- _Records for this exercise_:
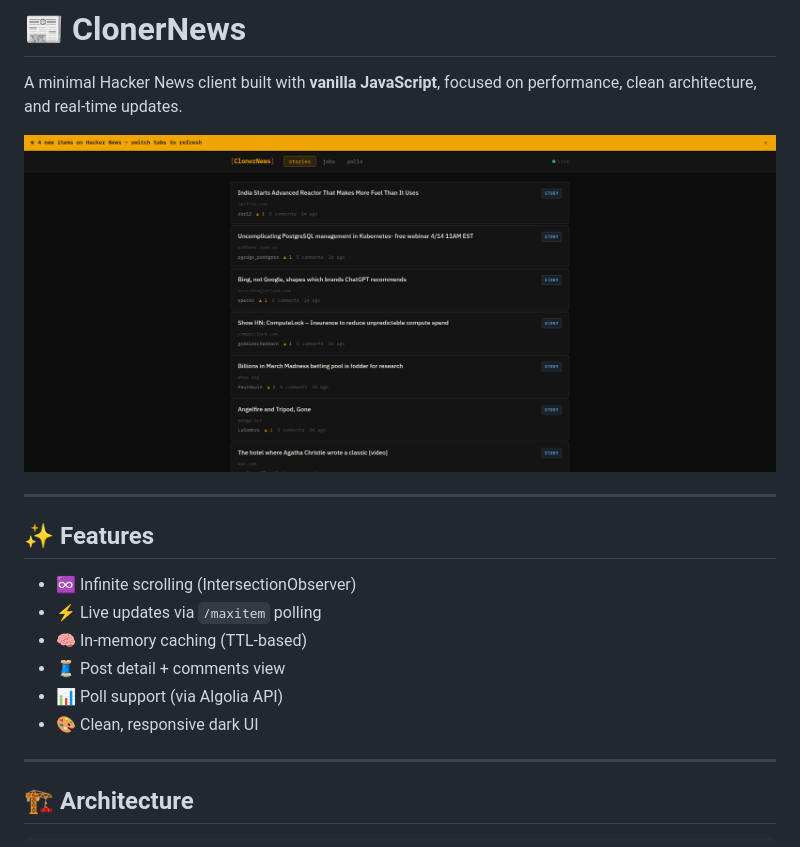
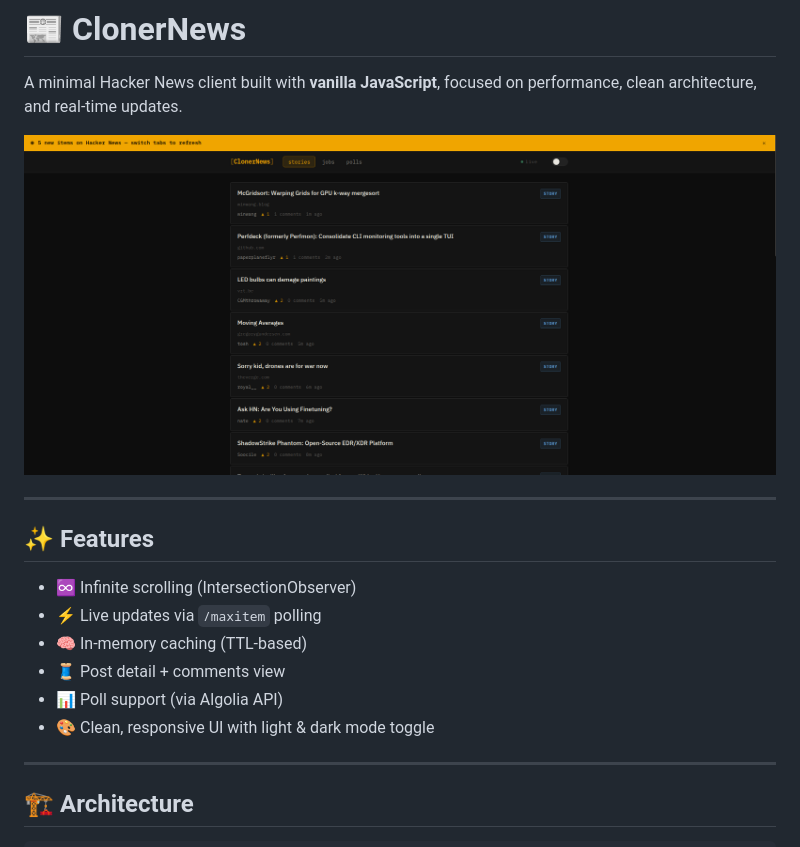
Before and after one commit to nwntaspap/ClonerNews, a Markdown page: README.md, the part around the change. Drawn GitHub-style; pictures changed too: ClonerNews.png.

```diff
--- a/README.md
+++ b/README.md
@@ -13,7 +13,7 @@ A minimal Hacker News client built with **vanilla JavaScript**, focused on perfo
 - 🧠 In-memory caching (TTL-based)
 - 🧵 Post detail + comments view
 - 📊 Poll support (via Algolia API)
-- 🎨 Clean, responsive dark UI
+- 🎨 Clean, responsive UI with light & dark mode toggle
 
 ---
 
```
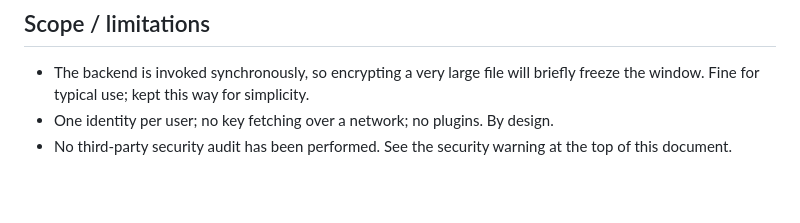
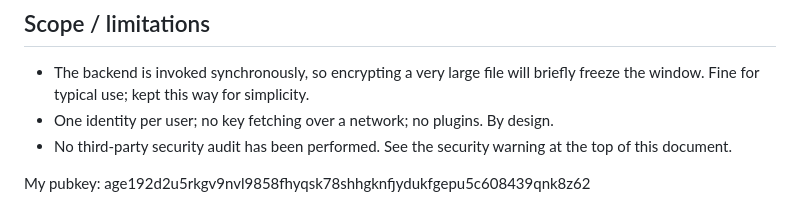
Before and after one commit to caelenm/vaultsend, a Markdown page: README.md, the part around the change. GitHub-like rendering; blank space fills up the shorter version.

Commit message:
Add public key information to README

```diff
--- a/README.md
+++ b/README.md
@@ -306,3 +306,5 @@ current state of cross-platform work.
 - One identity per user; no key fetching over a network; no plugins. By design.
 - No third-party security audit has been performed. See the security warning
   at the top of this document.
+
+My pubkey: age192d2u5rkgv9nvl9858fhyqsk78shhgknfjydukfgepu5c608439qnk8z62
```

- _Exercise objective_: Starting at the line that contains "Before and after one commit to caelenm/vaultsend, a", return every line through the last one above, exactly as written.

- _Exercise solution_:
Before and after one commit to caelenm/vaultsend, a Markdown page: README.md, the part around the change. GitHub-like rendering; blank space fills up the shorter version.

Commit message:
Add public key information to README

```diff
--- a/README.md
+++ b/README.md
@@ -306,3 +306,5 @@ current state of cross-platform work.
 - One identity per user; no key fetching over a network; no plugins. By design.
 - No third-party security audit has been performed. See the security warning
   at the top of this document.
+
+My pubkey: age192d2u5rkgv9nvl9858fhyqsk78shhgknfjydukfgepu5c608439qnk8z62
```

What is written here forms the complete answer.